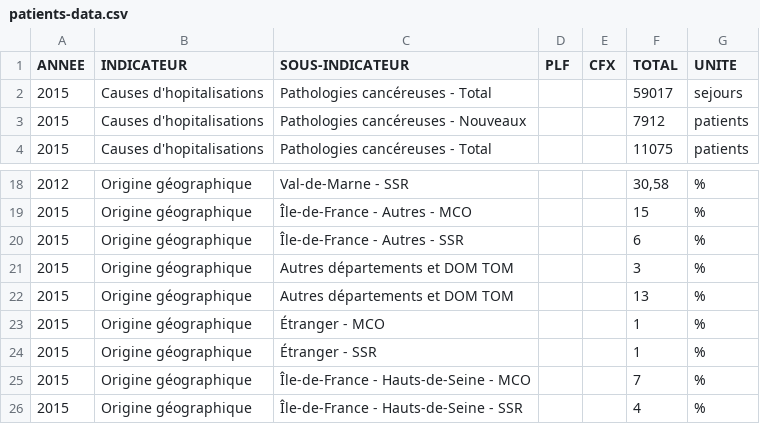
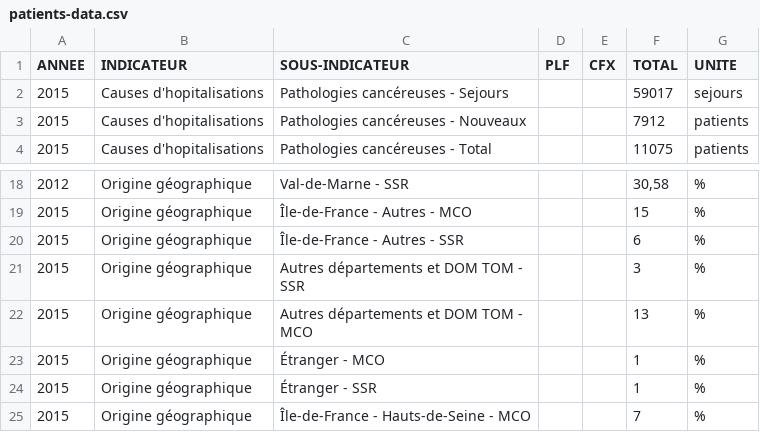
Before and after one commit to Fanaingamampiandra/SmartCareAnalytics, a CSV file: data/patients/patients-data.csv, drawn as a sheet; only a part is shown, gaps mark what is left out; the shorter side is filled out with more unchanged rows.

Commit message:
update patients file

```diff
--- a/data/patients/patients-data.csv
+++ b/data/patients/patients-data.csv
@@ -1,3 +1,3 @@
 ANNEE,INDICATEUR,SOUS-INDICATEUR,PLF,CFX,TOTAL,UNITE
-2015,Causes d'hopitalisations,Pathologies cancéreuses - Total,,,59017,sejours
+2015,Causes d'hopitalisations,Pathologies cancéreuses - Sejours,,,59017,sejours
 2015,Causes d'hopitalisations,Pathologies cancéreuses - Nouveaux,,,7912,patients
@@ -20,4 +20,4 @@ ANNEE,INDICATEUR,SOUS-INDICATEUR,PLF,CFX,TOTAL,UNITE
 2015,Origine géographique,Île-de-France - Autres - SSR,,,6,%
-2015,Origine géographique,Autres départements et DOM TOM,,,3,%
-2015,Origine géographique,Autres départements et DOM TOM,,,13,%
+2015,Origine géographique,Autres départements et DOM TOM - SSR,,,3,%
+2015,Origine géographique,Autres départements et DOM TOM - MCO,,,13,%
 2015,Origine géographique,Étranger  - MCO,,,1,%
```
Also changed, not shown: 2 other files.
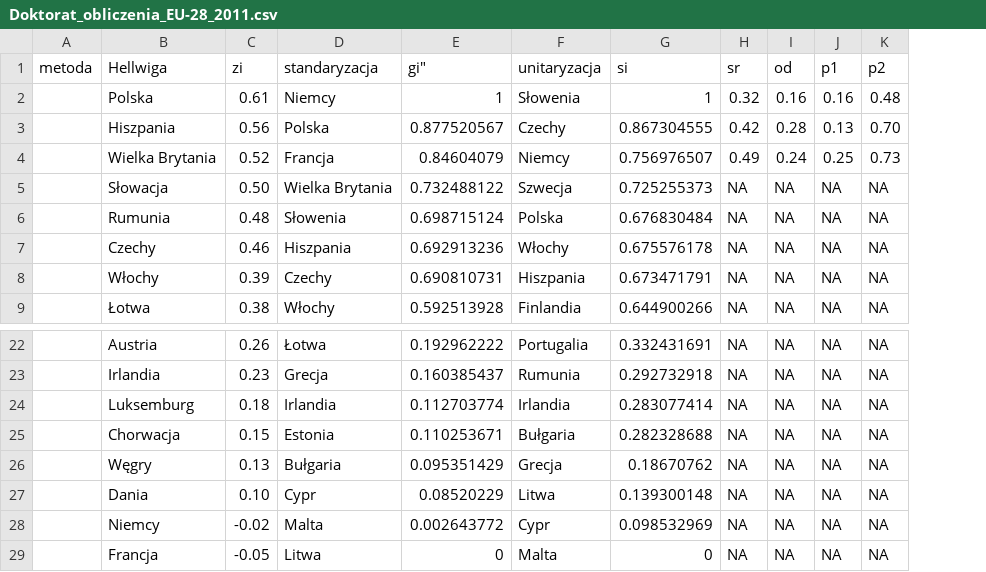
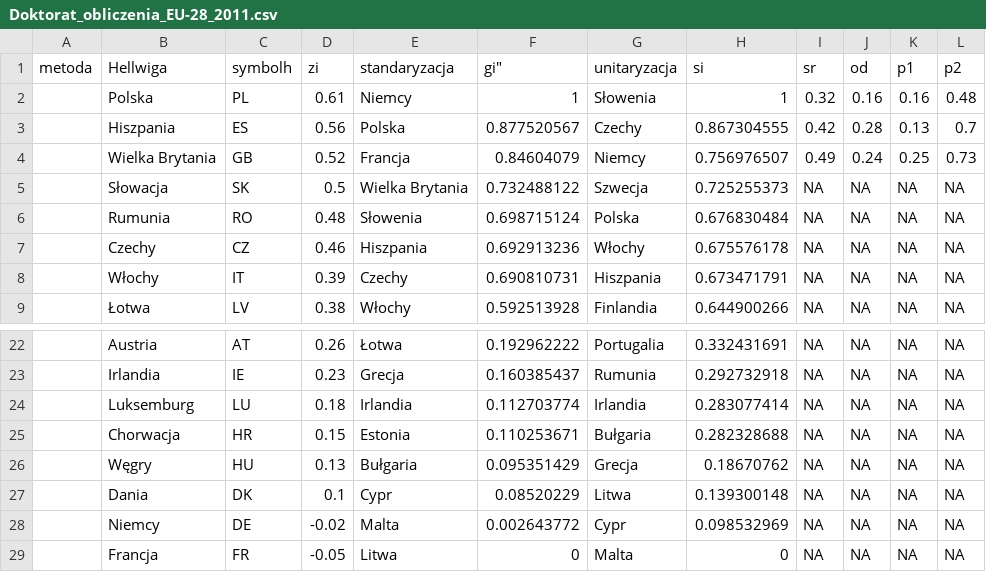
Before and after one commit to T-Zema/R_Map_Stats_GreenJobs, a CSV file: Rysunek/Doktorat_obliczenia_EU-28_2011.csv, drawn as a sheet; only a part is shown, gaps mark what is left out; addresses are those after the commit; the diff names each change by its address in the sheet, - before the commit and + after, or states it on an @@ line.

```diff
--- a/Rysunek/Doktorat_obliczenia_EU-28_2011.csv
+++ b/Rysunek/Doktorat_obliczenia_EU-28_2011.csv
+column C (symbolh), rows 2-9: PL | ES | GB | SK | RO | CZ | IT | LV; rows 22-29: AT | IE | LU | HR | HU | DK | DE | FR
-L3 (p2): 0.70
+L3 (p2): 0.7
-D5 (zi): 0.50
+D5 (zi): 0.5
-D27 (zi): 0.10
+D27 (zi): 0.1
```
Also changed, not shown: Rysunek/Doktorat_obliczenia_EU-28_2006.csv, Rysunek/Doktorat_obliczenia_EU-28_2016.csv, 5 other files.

|---|

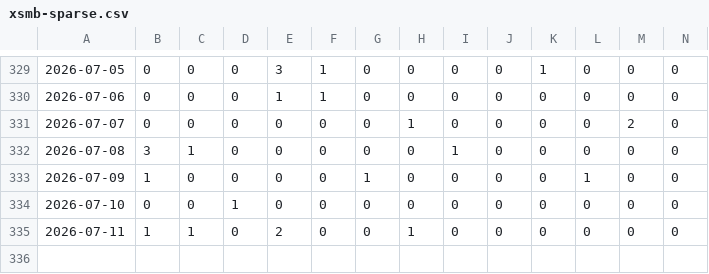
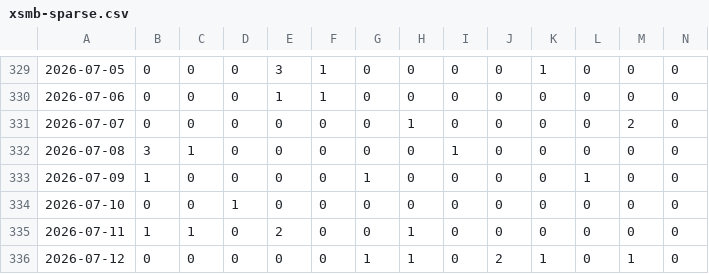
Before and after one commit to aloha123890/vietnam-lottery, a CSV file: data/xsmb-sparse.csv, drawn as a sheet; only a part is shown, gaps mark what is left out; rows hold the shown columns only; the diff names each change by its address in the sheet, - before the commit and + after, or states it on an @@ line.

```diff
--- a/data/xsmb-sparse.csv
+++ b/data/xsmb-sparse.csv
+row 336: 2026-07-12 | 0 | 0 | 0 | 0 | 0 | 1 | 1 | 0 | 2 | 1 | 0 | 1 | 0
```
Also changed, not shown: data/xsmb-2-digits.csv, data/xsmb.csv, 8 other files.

|---|

The answer should be all lines from the entries above that hold the word "data".

Written answer -
Before and after one commit to Fanaingamampiandra/SmartCareAnalytics, a CSV file: data/patients/patients-data.csv, drawn as a sheet; only a part is shown, gaps mark what is left out; the shorter side is filled out with more unchanged rows.
--- a/data/patients/patients-data.csv
+++ b/data/patients/patients-data.csv
Before and after one commit to aloha123890/vietnam-lottery, a CSV file: data/xsmb-sparse.csv, drawn as a sheet; only a part is shown, gaps mark what is left out; rows hold the shown columns only; the diff names each change by its address in the sheet, - before the commit and + after, or states it on an @@ line.
--- a/data/xsmb-sparse.csv
+++ b/data/xsmb-sparse.csv
Also changed, not shown: data/xsmb-2-digits.csv, data/xsmb.csv, 8 other files.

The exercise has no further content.